### MATERIAL TO PROCESS ###
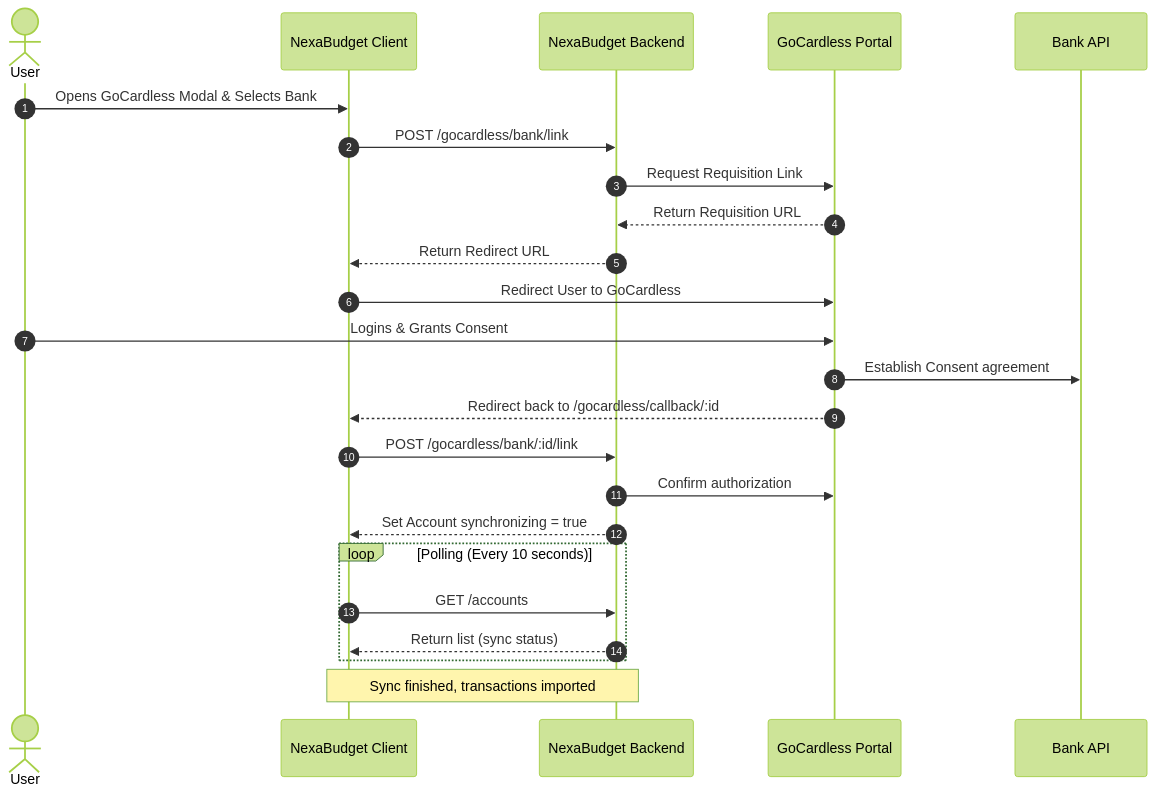
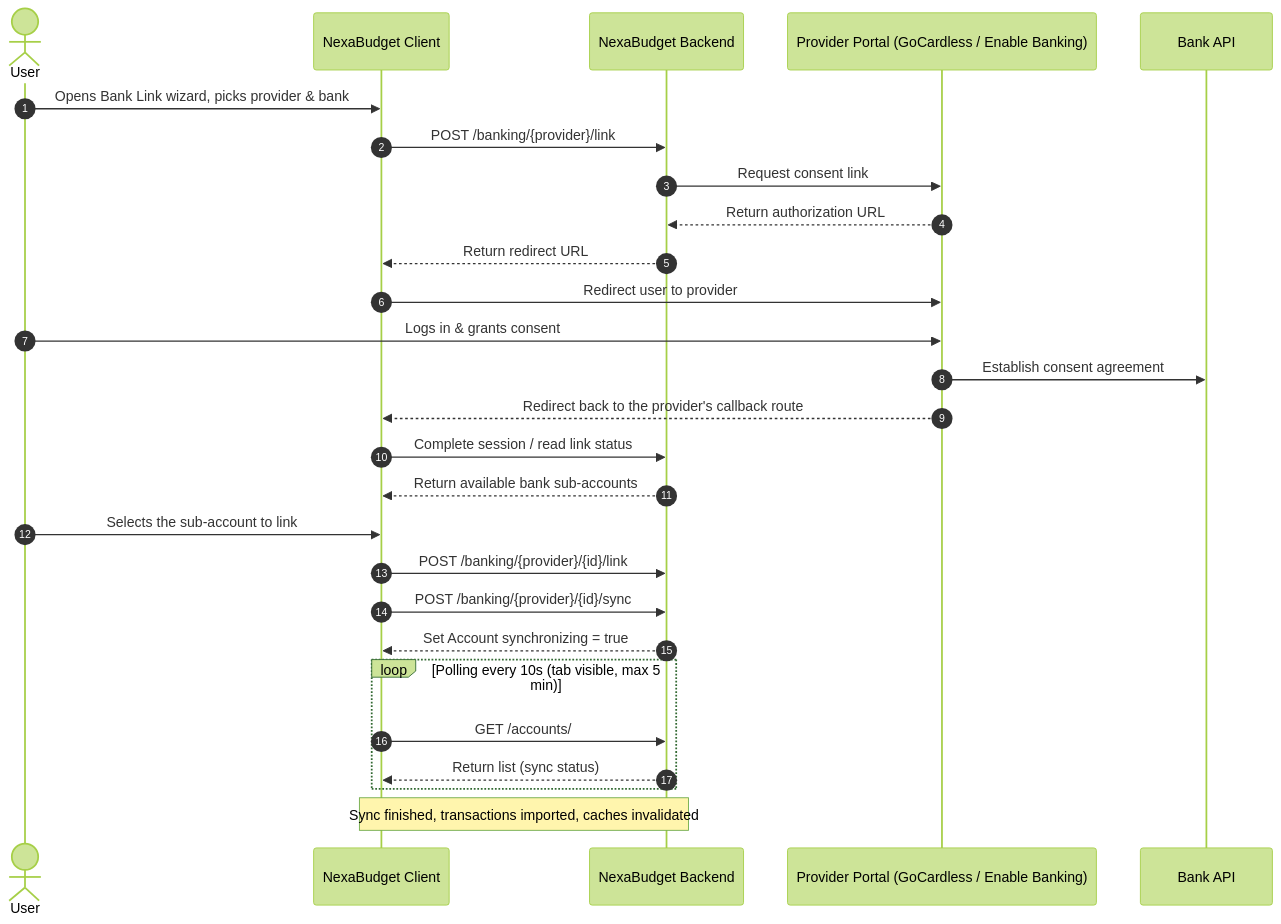
The first of 2 diagrams in docs/integrations.md (nico-iaco/nexabudget-fe), drawn with Mermaid (forest theme) before and after one commit. The commit also changed other lines of this file and 25 other files, not shown here.

````diff
--- a/docs/integrations.md
+++ b/docs/integrations.md
@@ -31,27 +50,30 @@
 ```mermaid
 sequenceDiagram
     autonumber
     actor User
     participant App as NexaBudget Client
     participant BE as NexaBudget Backend
-    participant GC as GoCardless Portal
+    participant P as Provider Portal (GoCardless / Enable Banking)
     participant Bank as Bank API
 
-    User->>App: Opens GoCardless Modal & Selects Bank
-    App->>BE: POST /gocardless/bank/link
-    BE->>GC: Request Requisition Link
-    GC-->>BE: Return Requisition URL
-    BE-->>App: Return Redirect URL
-    App->>GC: Redirect User to GoCardless
-    User->>GC: Logins & Grants Consent
-    GC->>Bank: Establish Consent agreement
-    GC-->>App: Redirect back to /gocardless/callback/:id
-    App->>BE: POST /gocardless/bank/:id/link
-    BE->>GC: Confirm authorization
+    User->>App: Opens Bank Link wizard, picks provider & bank
+    App->>BE: POST /banking/{provider}/link
+    BE->>P: Request consent link
+    P-->>BE: Return authorization URL
+    BE-->>App: Return redirect URL
+    App->>P: Redirect user to provider
+    User->>P: Logs in & grants consent
+    P->>Bank: Establish consent agreement
+    P-->>App: Redirect back to the provider's callback route
+    App->>BE: Complete session / read link status
+    BE-->>App: Return available bank sub-accounts
+    User->>App: Selects the sub-account to link
+    App->>BE: POST /banking/{provider}/{id}/link
+    App->>BE: POST /banking/{provider}/{id}/sync
     BE-->>App: Set Account synchronizing = true
-    loop Polling (Every 10 seconds)
-        App->>BE: GET /accounts
+    loop Polling every 10s (tab visible, max 5 min)
+        App->>BE: GET /accounts/
         BE-->>App: Return list (sync status)
     end
-    Note over App, BE: Sync finished, transactions imported
+    Note over App, BE: Sync finished, transactions imported, caches invalidated
 ```
````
###
TASK: Search the data above for the string "integrations" and report each line that holds it.

EXERCISE OUTPUT:
The first of 2 diagrams in docs/integrations.md (nico-iaco/nexabudget-fe), drawn with Mermaid (forest theme) before and after one commit. The commit also changed other lines of this file and 25 other files, not shown here.
--- a/docs/integrations.md
+++ b/docs/integrations.md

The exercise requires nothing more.